But we are abruptly shifting from too much spring to too much winter. It started snowing about 8AM and Snow Forecast says it will snow though Saturday. The storm is coming from the Mediterranean so here are the predictions as it moves east to west in this region:
Val Cenis 71cm
Bonneval sur Arc: 178cm
Val d'Isere 140cm
Tignes 107cm
Les Arcs 39cm
Val Thorens 33cm

This illustrates one of Fraser's observations: All of the big Tarantaise ski complexes (Trois Vallees, Les Arcs/La Plagne and Val d'Isere/Tignes) get the Atlantic storms but the Mediterranean storms only hit the areas close to the Italian border strongly. FYI farther south near the border the forecast for Isola 2000 is 161cm.

Another positive is that the storm did not start as rain here in town, so we're hoping new snow quality will be adequate at the lower elevations. That would allow for some decent storm skiing out of Le Fornet and Le Laisinant. Visibility will likely be tough on the upper 2/3 of terrain.

There are still quite a few British skiers around, but it was definitely a majority last week.
Ski Records
Season length: 21 months, Nov. 29, 2010 - July 2, 2012
Days in one year: 80 from Nov. 29, 2010 - Nov. 17, 2011
Season vertical: 1,610K in 2016-17
Season powder: 291K in 2011-12
User avatar
Tony Crocker
Posts: 10234
Joined: Thu Sep 23, 2004 10:37 am
Location: Avatar: Charlotte Bay, Antarctica 2011
Location: Glendale, California

Return to Europe & Asia

Who is online

Users browsing this forum: No registered users and 1 guest
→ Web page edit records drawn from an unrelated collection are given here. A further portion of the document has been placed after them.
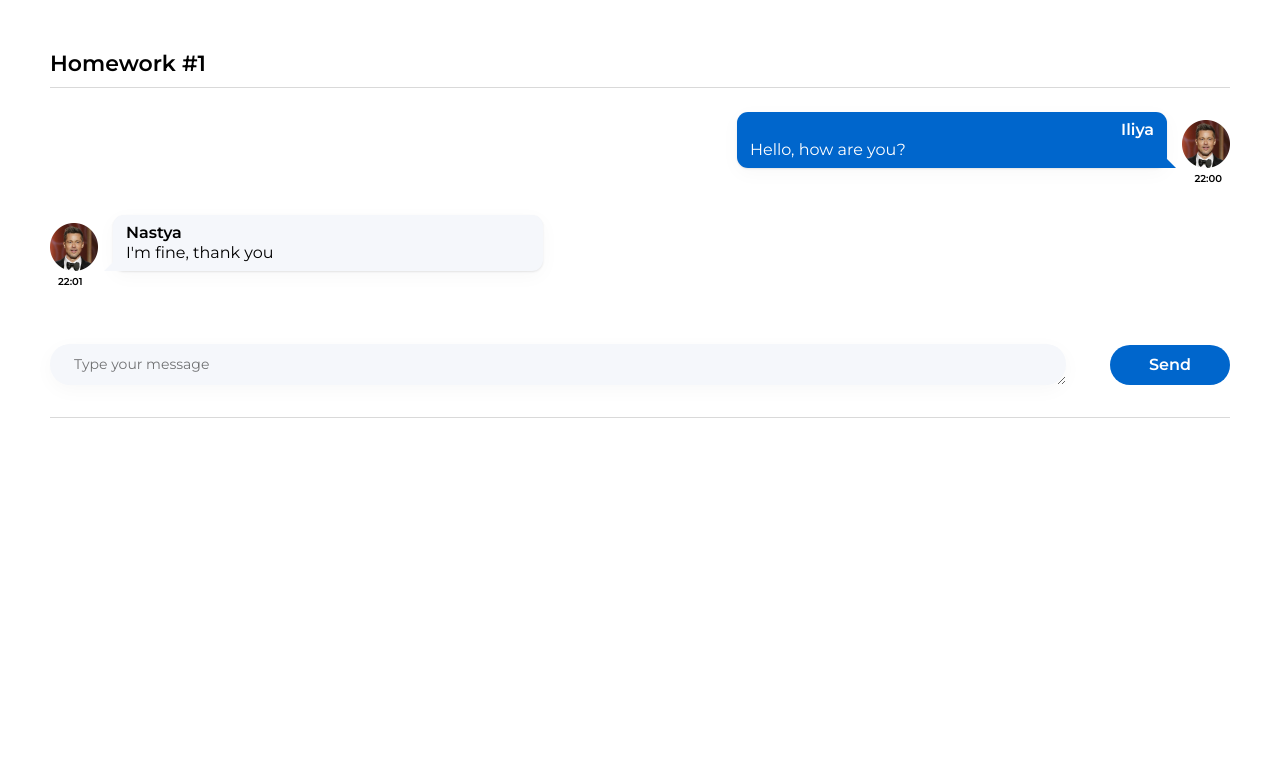
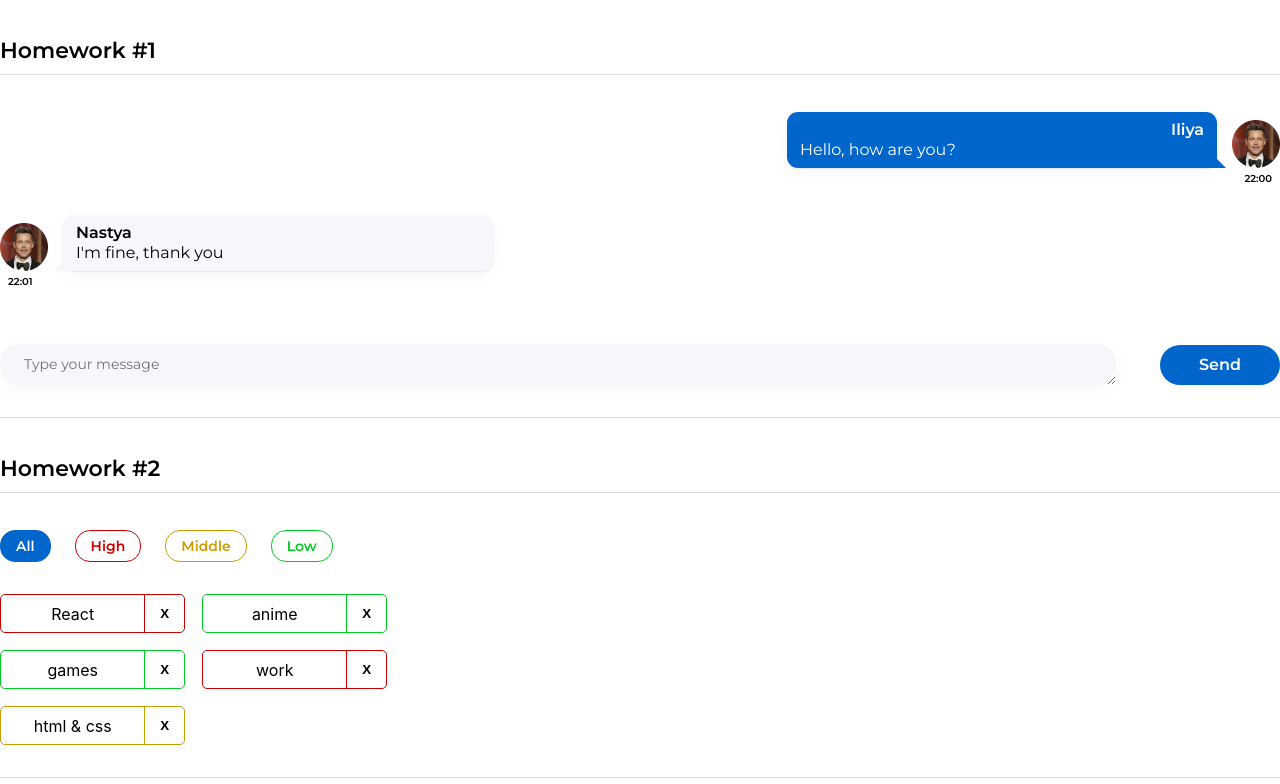
Before and after one commit to melion11/my-ignat-homework, a React (Create React App) app: page /pre-junior in a window 1280 px wide. Shown: the top 784 px of the page. Built offline with nearby package versions, Linux system fonts and the light colour scheme.

Commit message:
completed hw2

```diff
--- a/package.json
+++ b/package.json
@@ -1,6 +1,6 @@
 {
   "name": "hws2",
-  "homepage": "http://IgnatZakalinsky.github.io/hws2",
+  "homepage": "https://melion11.github.io/my-ignat-homework",
   "version": "0.1.0",
   "private": true,
   "dependencies": {
@@ -16,7 +16,7 @@
     "@types/react-dom": "18.0.6",
     "@types/uuid": "8.3.4",
     "axios": "0.27.2",
-    "gh-pages": "4.0.0",
+    "gh-pages": "^5.0.0",
     "react": "18.2.0",
     "react-dom": "18.2.0",
     "react-redux": "8.0.4",
--- a/src/s1-main/App.module.css
+++ b/src/s1-main/App.module.css
@@ -5,18 +5,19 @@
     --header_height: 60px;
     max-width: 1280px;
     margin: 0 auto;
-    padding: 50px;
+
 
 }
 
 .hw {
-    padding-top: 24px;
+    padding-top: 37px;
     padding-bottom: 32px;
     border-top: 1px solid #D9D9D9;
     border-bottom: 1px solid #D9D9D9;
 }
 
 .hwTitle {
+    margin-top: 37px;
     font-family: 'Montserrat';
     font-weight: 600;
     font-size: 22px;
--- a/src/s1-main/App.tsx
+++ b/src/s1-main/App.tsx
@@ -1,6 +1,7 @@
 import React from 'react'
 import s from './App.module.css'
 import HW1 from '../s2-homeworks/hw01/HW1'
+import HW2 from "../s2-homeworks/hw02/HW2";
 
 function App() {
     return (
@@ -9,7 +10,7 @@
 
 
 
-            {/*<HW2/>*/}
+            <HW2/>
             {/*<HW3/>*/}
             {/*<HW4/>*/}
 
--- a/src/s2-homeworks/hw02/HW2.tsx
+++ b/src/s2-homeworks/hw02/HW2.tsx
@@ -17,16 +17,16 @@
 * */
 
 // types
-export type AffairPriorityType = any // need to fix any
+export type AffairPriorityType = 'high' | 'low' | 'middle' // need to fix any
 export type AffairType = {
-    _id: any // need to fix any
-    name: any // need to fix any
+    _id: number // need to fix any
+    name: string // need to fix any
     priority: AffairPriorityType
 }
 export type FilterType = 'all' | AffairPriorityType
 
 // constants
-const defaultAffairs: any = [ // need to fix any
+const defaultAffairs: AffairType[] = [ // need to fix any
     {_id: 1, name: 'React', priority: 'high'}, // студенты могут изменить содержимое name и количество элементов в массиве, ...priority не менять!
     {_id: 2, name: 'anime', priority: 'low'},
     {_id: 3, name: 'games', priority: 'low'},
@@ -35,23 +35,32 @@
 ]
 
 // pure helper functions
-export const filterAffairs = (affairs: any, filter: any): any => { // need to fix any
+export const filterAffairs = (affairs: AffairType[], filter: FilterType): AffairType[] => { // need to fix any
 
-
-    return affairs // need to fix
+    switch (filter) {
+        case "high":
+            return affairs.filter(filteredAffair => filteredAffair.priority === 'high');
+        case "middle":
+            return affairs.filter(filteredAffair => filteredAffair.priority === 'middle');
+        case "low":
+            return affairs.filter(filteredAffair => filteredAffair.priority === 'low');
+        default:
+            return affairs
+    }
 }
-export const deleteAffair = (affairs: any, _id: any): any => { // need to fix any
-
+export const deleteAffair = (affairs: AffairType[], _id: number): AffairType[] => { // need to fix any
+    affairs = affairs.filter(deletedAffair => deletedAffair._id !== _id)
     return affairs // need to fix
 }
 
 function HW2() {
-    const [affairs, setAffairs] = useState<any>(defaultAffairs) // need to fix any
+    const [affairs, setAffairs] = useState<AffairType[]>(defaultAffairs) // need to fix any
     const [filter, setFilter] = useState<FilterType>('all')
 
     const filteredAffairs = filterAffairs(affairs, filter)
-    const deleteAffairCallback = (_id: any) => { // need to fix any
-        // need to fix
+    const deleteAffairCallback = (_id: number) => { // need to fix any
+        const deletedAffair = deleteAffair(affairs, _id)
+        setAffairs(deletedAffair)
     }
 
     return (
--- a/src/s2-homeworks/hw02/affairs/Affairs.tsx
+++ b/src/s2-homeworks/hw02/affairs/Affairs.tsx
@@ -4,24 +4,28 @@
 import s from './Affairs.module.css'
 
 type AffairsPropsType = {
-    data: any // need to fix any
-    setFilter: any
-    deleteAffairCallback: any
+    data: AffairType[] // need to fix any
+    setFilter: (value:FilterType)=> void
+    deleteAffairCallback: (_id:number)=>void
     filter: FilterType
 }
 
 function Affairs(props: AffairsPropsType) {
     const setAll = () => {
         // need to fix
+        props.setFilter('all')
     }
     const setHigh = () => {
         // need to fix
+        props.setFilter('high')
     }
     const setMiddle = () => {
         // need to fix
+        props.setFilter('middle')
     }
     const setLow = () => {
         // need to fix
+        props.setFilter('low')
     }
 
     const cnAll = s.button + ' ' + s.all + (props.filter === 'all' ? ' ' + s.active : '')
--- a/src/s2-homeworks/hw02/affairs/affair/Affair.tsx
+++ b/src/s2-homeworks/hw02/affairs/affair/Affair.tsx
@@ -1,17 +1,17 @@
 import React from 'react'
-import { AffairType } from '../../HW2'
+import {AffairType} from '../../HW2'
 import s from './Affair.module.css'
 import s2 from '../Affairs.module.css'
 
 type AffairPropsType = {
     // key не нужно типизировать
     affair: AffairType
-    deleteAffairCallback: any // need to fix any
+    deleteAffairCallback: (_id:number)=>void // need to fix any
 }
 
 function Affair(props: AffairPropsType) {
     const deleteCallback = () => {
-        // need to fix
+        props.deleteAffairCallback(props.affair._id)
     }
 
     const nameClass = s.name + ' ' + s2[props.affair.priority]
@@ -25,7 +25,7 @@
         >
             <div id={'hw2-name-' + props.affair._id} className={nameClass}>
                 {/*создаёт студент*/}
-
+                {props.affair.name}
                 {/**/}
             </div>
             <div id={'hw2-priority-' + props.affair._id} hidden>
@@ -36,7 +36,7 @@
                 id={'hw2-button-delete-' + props.affair._id}
                 className={buttonClass}
                 // need to fix
-
+                onClick={deleteCallback}
             >
                 {/*текст кнопки могут изменить студенты*/}
                 X
```
Also changed, not shown: 2 other files (tests, documents, lock files or other folders).
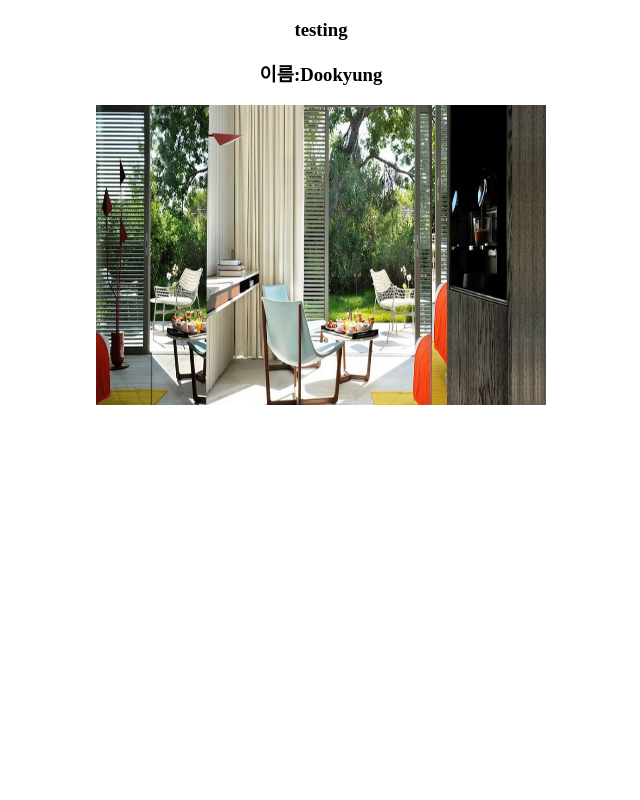
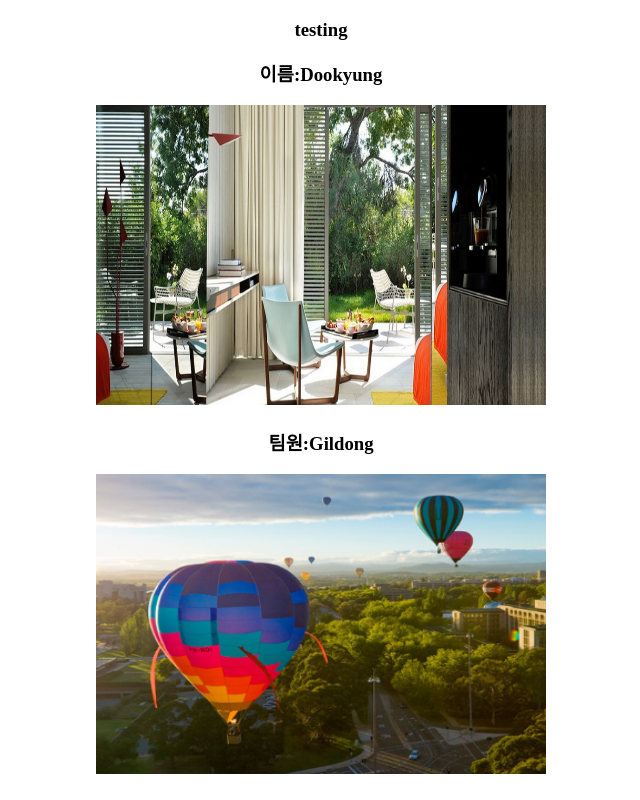
Before and after one commit to Belzebuit/notebook, a plain HTML site: page test.html in a window 1280 px wide. Shown: the whole page, without its empty margins (319-959 px from the left). Drawn offline with Linux system fonts and the light colour scheme.

Commit message:
edit working 4:33

```diff
--- a/test.html
+++ b/test.html
@@ -10,6 +10,9 @@
         <h3>testing</h3>
         <h3>이름:Dookyung</h3>
         <img src="./images/main_4.jpg" width="450" height="300" alt="desk">
+        <br>
+        <h3>팀원:Gildong</h3>
+        <img src="./images/a1.png" width="450" height="300" alt="desk">
     </div>
 </body>
 </html>
```
Also changed, not shown: index.html (+1 -1 lines).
All content herein copyright © 1999-2017 First Tracks!! Online Media

Forums Terms & Conditions of Use